- Ridden from Fitzroy Crossing to Broome in oppressive tropical heat
- Spent several days bumming around in Broome, enjoying many mango flavoured treats and creepy tales of mangrove mud-men.
- Pulled our bikes apart, put them into cardboard boxes, flown from Broome to Perth and then reconstructed our bikes in the baggage collection area of Perth Airport.
- Met up with three different sets of relatives - as you do when visiting your home town.
- Organised a night to catch up with as many Perth mates as I could - which inevitably ended as a night of heavy drinking at the pub.
- Placed spare parts orders for our bikes after discovering that pretty much all the bike shops in Perth cater to the road racing set and that they order touring bike parts when from the same Melbourne shops we know and love.
- Planned a day of birthday fun for Maree
- Enjoyed a day trip riding around Rottnest Island.
All these thoughts of flying and the time I've spent arranging and visiting Perth friends and relatives has changed my focus. When I was on the road and it looked like that's where would be for the foreseeable future I was focused on the experience, taking notes every day, taking photos and writing up a detailed account of the past day's travel each time we got a bit of internet access. Deciding to fly to Perth changed my headspace and made me consider life outside the ride, people I'd not seen for years and even what happens when its all over. Time I've previously spent writing about the ride has been spent organising Perth meetups - and even brushing up skills that could be useful when the ride is done.
On the road from Fitzroy Crossing to Broome I spent most of my 'hiding from the midday sun' rest breaks doing some coding. Last year I learnt a bit of python, and I've been using it to clean up information that's stored on some excel spreadsheets. Hardly gripping stuff, but its a challenging beginner level problem that applies what I've learnt and stops me from getting rusty. If I get the code to work the way I want to, it will be useful at work. Its been fun. There's something pretty wonderful about coding in the bush on a device that you can keep charged using the bike's dynamo lighting system. It's the fulfilment of the "you can work from anywhere - who needs an office" fantasy we all bought into when we bought our first laptop computer.
|Foggy dawn at the campsite|
|The cool of the morning turns oppressive humidity into fog on the road into Broome|
Broome, of course, on the ocean and the north western extent of the ride. We celebrated by heading to the beach and wetting our feet in the ocean. Our last view of the ocean in mid July as we ascended the Adelaide Hills.
|Sunrise over Roebuck Bay|
|A sea eagle keeps sentinel over the mangroves|
I have visited Rottnest Island as a child many times. I've ridden much of the island, but for all my childhood adventures I never made it to the west end of the island. In my mind it was this distant, almost impossible destination. When planning the ride making to the west end was one of my goals.

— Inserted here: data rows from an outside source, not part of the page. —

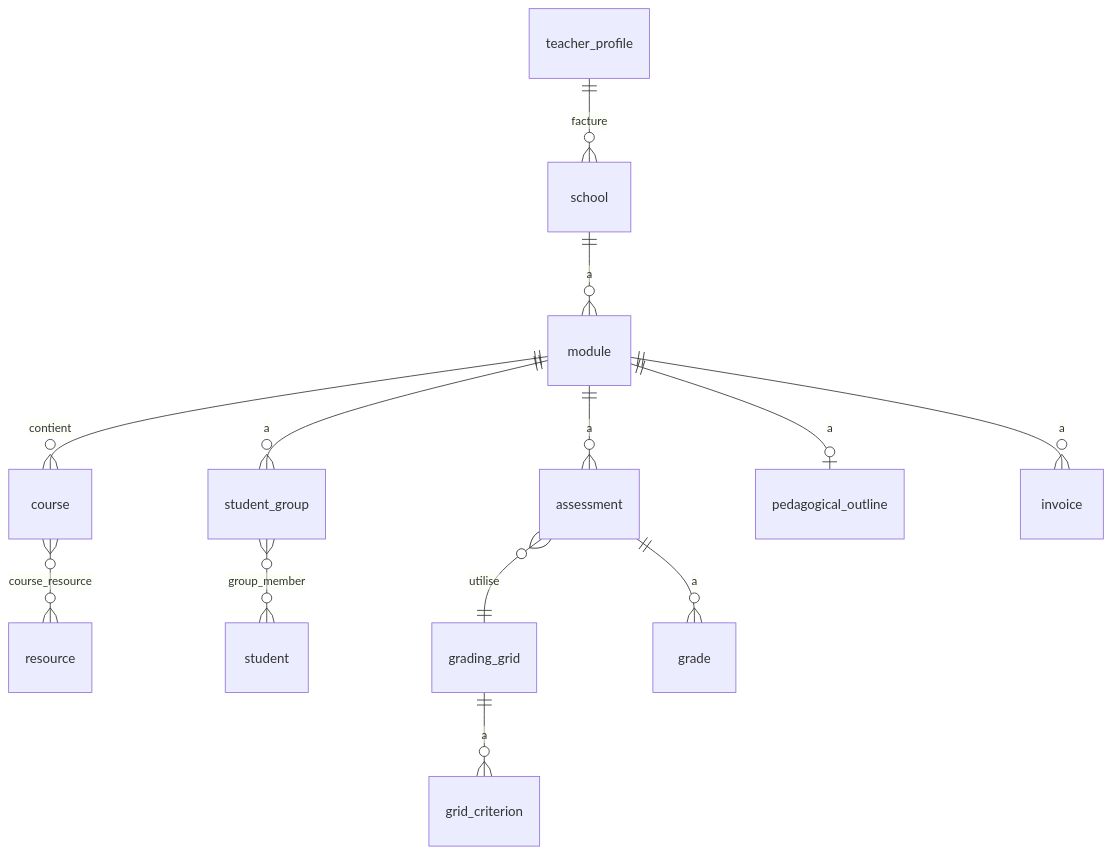
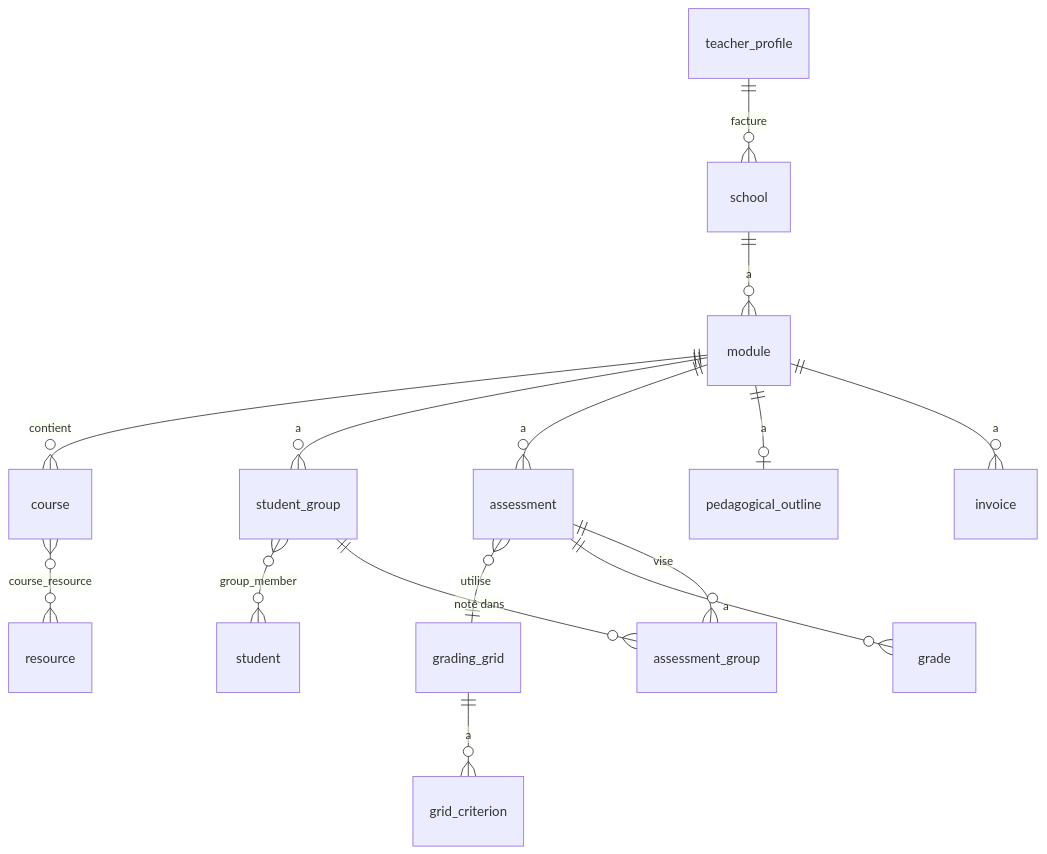
One commit to mariegautron/mg-cours changed the diagram in docs/DATA-MODEL.md. Above: the diagram before and after it, drawn with Mermaid. The commit also changed other lines of this file and 18 other files, not shown here.

````diff
--- a/docs/DATA-MODEL.md
+++ b/docs/DATA-MODEL.md
@@ -14,15 +14,17 @@
 ```mermaid
 erDiagram
   school ||--o{ module : "a"
   module ||--o{ course : "contient"
   course }o--o{ resource : "course_resource"
   module ||--o{ student_group : "a"
   student_group }o--o{ student : "group_member"
   module ||--o{ assessment : "a"
   assessment }o--|| grading_grid : "utilise"
   grading_grid ||--o{ grid_criterion : "a"
   assessment ||--o{ grade : "a"
+  assessment ||--o{ assessment_group : "vise"
+  student_group ||--o{ assessment_group : "noté dans"
   module ||--o| pedagogical_outline : "a"
   module ||--o{ invoice : "a"
   teacher_profile ||--o{ school : "facture"
 ```
````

It turns out the west end is only 11km from the Tompson Bay Jetty and if you are reasonably fit and are riding something other than an ill fitting, slightly rusty single speed hire bike its quite a manageable ride.
We finished the Rottnest circuit ride earlier than expected and spent a few hours at the settlement enjoying icecreams and watching the quokkas. It was a great day.
|Rottnest is an island of beautiful bays|
|Pelican roost - A reason to build those lamp poles strong.|
|Mother quokka with upside down baby in pouch|
|Baby quokka emerges from pouch|
|Baby returns for a feed|
|Away from the settlement most quokkas thrive on wild foods|
|Although the smell of fresh bread in a pannier bag can be irresistible|
|And daring quokkas will stick their heads into the front wheel to stop you from riding away|
|Shop keepers on the island don't find quokkas quite as appealing as tourists do.|